It’s even less fun to be confused about Jesus.
Why is this happening to me?
What does that passage mean?
Why is that story even in the Bible?
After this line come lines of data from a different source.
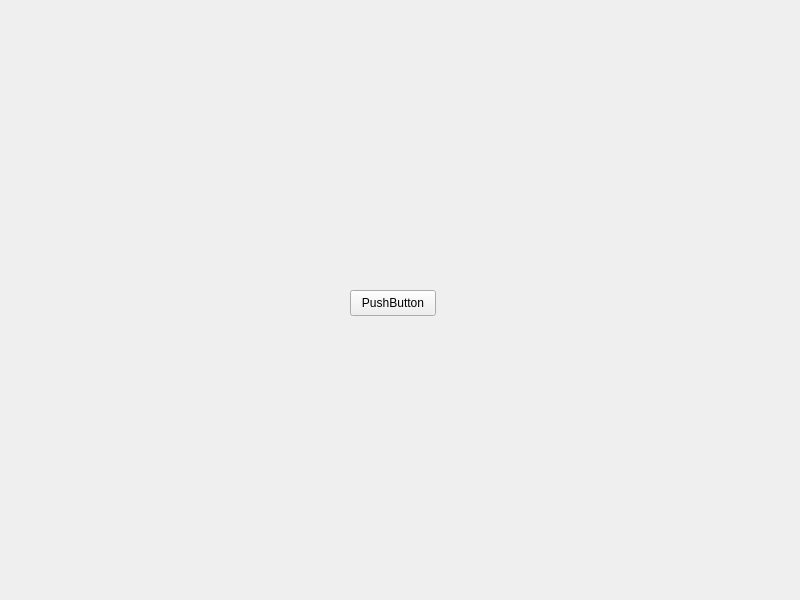
Before: the Qt Designer form qt/widget/widget.ui in Nesterov-BA/cplusplus, drawn with Qt 5.
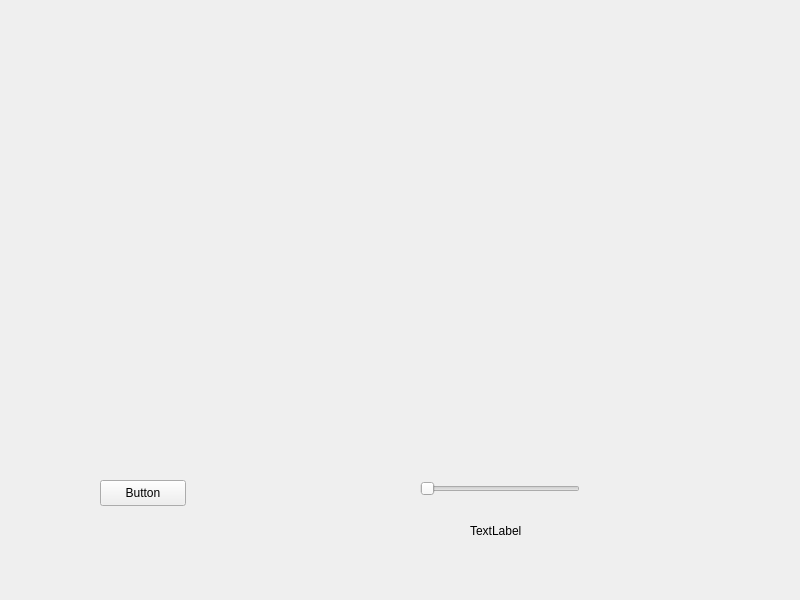
After: the same form once the commit is applied.

Commit message: interactive elements in widget

Diff of the .ui file:
```diff
--- a/qt/widget/widget.ui
+++ b/qt/widget/widget.ui
@@ -16,14 +16,40 @@
   <widget class="QPushButton" name="pushButton">
    <property name="geometry">
     <rect>
-     <x>350</x>
-     <y>290</y>
+     <x>100</x>
+     <y>480</y>
      <width>86</width>
      <height>26</height>
     </rect>
    </property>
    <property name="text">
-    <string>PushButton</string>
+    <string>Button</string>
+   </property>
+  </widget>
+  <widget class="QSlider" name="horizontalSlider">
+   <property name="geometry">
+    <rect>
+     <x>420</x>
+     <y>480</y>
+     <width>160</width>
+     <height>18</height>
+    </rect>
+   </property>
+   <property name="orientation">
+    <enum>Qt::Orientation::Horizontal</enum>
+   </property>
+  </widget>
+  <widget class="QLabel" name="label">
+   <property name="geometry">
+    <rect>
+     <x>470</x>
+     <y>500</y>
+     <width>61</width>
+     <height>61</height>
+    </rect>
+   </property>
+   <property name="text">
+    <string>TextLabel</string>
    </property>
   </widget>
  </widget>
```
The commit also changes 7 other files.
Tonight, we are taking a look at a moment when Jesus’ disciple Thomas was confused – I’ll call Biblically confused. Our goal is to see (1) what caused the confusion (2) how we have similar confusion (3) how do we deal with Biblical confusion. Before we begin, a prayer: Lord, strengthen us by the truth; your Word is truth. Open our eyes to see what you want us to see. Open our ears to hear what you want us to hear and open our hearts to believe what you would have us believe. Amen.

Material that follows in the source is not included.